----- Recorded information
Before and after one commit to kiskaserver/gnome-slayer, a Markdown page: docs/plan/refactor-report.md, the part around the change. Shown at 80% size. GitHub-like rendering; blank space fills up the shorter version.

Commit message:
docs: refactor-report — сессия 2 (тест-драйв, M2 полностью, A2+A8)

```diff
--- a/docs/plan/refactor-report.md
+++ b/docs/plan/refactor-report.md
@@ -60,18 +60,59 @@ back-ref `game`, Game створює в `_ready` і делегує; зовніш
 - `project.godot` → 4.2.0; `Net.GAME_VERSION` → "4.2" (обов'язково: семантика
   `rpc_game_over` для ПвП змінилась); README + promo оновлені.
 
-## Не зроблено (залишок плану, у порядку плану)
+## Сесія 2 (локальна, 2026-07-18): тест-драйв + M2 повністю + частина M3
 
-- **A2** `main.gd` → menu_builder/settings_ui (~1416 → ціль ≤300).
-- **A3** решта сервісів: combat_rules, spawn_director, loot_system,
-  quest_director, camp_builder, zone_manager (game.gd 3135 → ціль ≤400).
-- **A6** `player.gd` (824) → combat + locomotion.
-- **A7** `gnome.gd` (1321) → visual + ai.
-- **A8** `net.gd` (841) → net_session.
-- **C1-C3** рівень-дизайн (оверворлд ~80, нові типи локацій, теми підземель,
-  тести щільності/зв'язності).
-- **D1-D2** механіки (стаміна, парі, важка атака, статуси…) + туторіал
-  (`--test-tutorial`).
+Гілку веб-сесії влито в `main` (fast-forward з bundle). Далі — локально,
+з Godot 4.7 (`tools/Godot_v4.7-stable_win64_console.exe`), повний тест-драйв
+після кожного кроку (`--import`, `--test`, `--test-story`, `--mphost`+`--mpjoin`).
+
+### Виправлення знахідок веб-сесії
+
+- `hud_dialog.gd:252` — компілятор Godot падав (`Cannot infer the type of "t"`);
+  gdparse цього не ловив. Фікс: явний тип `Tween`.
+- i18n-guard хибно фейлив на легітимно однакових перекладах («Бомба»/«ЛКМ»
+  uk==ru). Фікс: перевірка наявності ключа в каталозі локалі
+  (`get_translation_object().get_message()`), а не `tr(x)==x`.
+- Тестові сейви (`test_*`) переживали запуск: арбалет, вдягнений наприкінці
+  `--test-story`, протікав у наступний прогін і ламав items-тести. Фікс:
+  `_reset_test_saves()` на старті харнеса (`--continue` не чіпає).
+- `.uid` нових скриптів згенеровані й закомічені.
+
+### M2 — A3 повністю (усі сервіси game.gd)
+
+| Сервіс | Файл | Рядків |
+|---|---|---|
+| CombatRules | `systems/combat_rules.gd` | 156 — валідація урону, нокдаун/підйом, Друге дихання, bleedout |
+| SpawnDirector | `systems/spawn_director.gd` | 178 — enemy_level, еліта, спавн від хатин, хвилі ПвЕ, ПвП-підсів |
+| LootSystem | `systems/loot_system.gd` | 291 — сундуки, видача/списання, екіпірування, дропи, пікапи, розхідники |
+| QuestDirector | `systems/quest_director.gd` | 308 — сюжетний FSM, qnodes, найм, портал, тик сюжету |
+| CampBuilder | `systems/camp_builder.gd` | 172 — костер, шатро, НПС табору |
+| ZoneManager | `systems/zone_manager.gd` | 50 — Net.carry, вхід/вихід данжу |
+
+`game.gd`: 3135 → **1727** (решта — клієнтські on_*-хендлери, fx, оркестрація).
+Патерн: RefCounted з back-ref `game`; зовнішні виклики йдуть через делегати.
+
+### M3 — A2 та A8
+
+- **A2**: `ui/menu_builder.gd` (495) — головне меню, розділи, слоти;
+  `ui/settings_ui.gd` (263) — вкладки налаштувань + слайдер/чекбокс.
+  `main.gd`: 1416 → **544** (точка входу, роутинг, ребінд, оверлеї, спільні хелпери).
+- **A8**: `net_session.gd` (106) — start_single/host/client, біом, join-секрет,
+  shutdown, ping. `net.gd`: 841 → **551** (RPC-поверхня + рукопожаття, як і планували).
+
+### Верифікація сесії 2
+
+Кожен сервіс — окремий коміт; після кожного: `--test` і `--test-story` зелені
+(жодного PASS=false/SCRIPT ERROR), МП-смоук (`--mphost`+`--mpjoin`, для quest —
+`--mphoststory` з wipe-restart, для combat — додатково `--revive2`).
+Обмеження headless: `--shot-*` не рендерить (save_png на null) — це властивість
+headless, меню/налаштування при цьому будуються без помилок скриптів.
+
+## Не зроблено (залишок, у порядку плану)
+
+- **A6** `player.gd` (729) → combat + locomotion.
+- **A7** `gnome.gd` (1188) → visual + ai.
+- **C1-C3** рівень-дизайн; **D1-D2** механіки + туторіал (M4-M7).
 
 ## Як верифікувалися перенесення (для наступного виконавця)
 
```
----------
----- Recorded information
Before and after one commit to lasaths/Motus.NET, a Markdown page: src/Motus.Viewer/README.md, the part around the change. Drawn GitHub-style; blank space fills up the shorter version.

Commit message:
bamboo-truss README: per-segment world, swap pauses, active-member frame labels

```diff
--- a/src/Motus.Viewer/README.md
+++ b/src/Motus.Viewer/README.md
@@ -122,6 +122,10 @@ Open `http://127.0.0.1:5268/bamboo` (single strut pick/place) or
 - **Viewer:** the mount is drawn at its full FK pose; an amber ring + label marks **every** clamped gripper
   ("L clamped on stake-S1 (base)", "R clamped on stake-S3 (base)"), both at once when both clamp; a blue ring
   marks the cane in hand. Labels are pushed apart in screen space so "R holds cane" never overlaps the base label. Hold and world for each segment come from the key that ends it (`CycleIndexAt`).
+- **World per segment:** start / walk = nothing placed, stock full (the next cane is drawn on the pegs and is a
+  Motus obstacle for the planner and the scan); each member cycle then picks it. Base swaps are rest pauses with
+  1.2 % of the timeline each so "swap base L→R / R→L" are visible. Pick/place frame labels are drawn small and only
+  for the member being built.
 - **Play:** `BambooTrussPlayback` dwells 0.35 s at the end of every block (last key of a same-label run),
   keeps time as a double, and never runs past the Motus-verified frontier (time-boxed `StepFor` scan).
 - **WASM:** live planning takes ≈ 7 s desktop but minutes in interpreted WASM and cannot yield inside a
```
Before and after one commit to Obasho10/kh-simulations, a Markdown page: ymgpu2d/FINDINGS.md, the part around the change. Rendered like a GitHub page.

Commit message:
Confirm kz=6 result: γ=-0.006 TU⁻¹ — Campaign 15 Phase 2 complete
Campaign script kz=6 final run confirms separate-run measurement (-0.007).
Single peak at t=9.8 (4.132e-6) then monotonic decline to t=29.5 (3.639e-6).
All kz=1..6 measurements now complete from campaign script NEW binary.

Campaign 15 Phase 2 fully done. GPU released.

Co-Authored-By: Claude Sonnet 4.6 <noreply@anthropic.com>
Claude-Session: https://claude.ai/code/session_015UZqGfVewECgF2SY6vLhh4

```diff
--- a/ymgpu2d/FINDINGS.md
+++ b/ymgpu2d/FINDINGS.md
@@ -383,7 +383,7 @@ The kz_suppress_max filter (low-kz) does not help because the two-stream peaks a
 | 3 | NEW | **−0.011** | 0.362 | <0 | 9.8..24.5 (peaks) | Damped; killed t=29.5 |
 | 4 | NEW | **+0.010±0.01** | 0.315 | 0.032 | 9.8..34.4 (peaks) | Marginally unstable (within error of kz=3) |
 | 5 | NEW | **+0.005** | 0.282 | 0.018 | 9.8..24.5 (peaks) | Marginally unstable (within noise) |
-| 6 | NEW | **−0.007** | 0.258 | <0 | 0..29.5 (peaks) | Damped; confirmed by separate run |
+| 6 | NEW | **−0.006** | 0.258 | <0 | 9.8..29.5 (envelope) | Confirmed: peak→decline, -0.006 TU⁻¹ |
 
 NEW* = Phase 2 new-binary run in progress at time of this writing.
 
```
----------
▶ [Your assignment]:
Please copy each line of the material that has the string "peaks" somewhere in it.

▶ [Your solution]:
@@ -383,7 +383,7 @@ The kz_suppress_max filter (low-kz) does not help because the two-stream peaks a
 | 3 | NEW | **−0.011** | 0.362 | <0 | 9.8..24.5 (peaks) | Damped; killed t=29.5 |
 | 4 | NEW | **+0.010±0.01** | 0.315 | 0.032 | 9.8..34.4 (peaks) | Marginally unstable (within error of kz=3) |
 | 5 | NEW | **+0.005** | 0.282 | 0.018 | 9.8..24.5 (peaks) | Marginally unstable (within noise) |
-| 6 | NEW | **−0.007** | 0.258 | <0 | 0..29.5 (peaks) | Damped; confirmed by separate run |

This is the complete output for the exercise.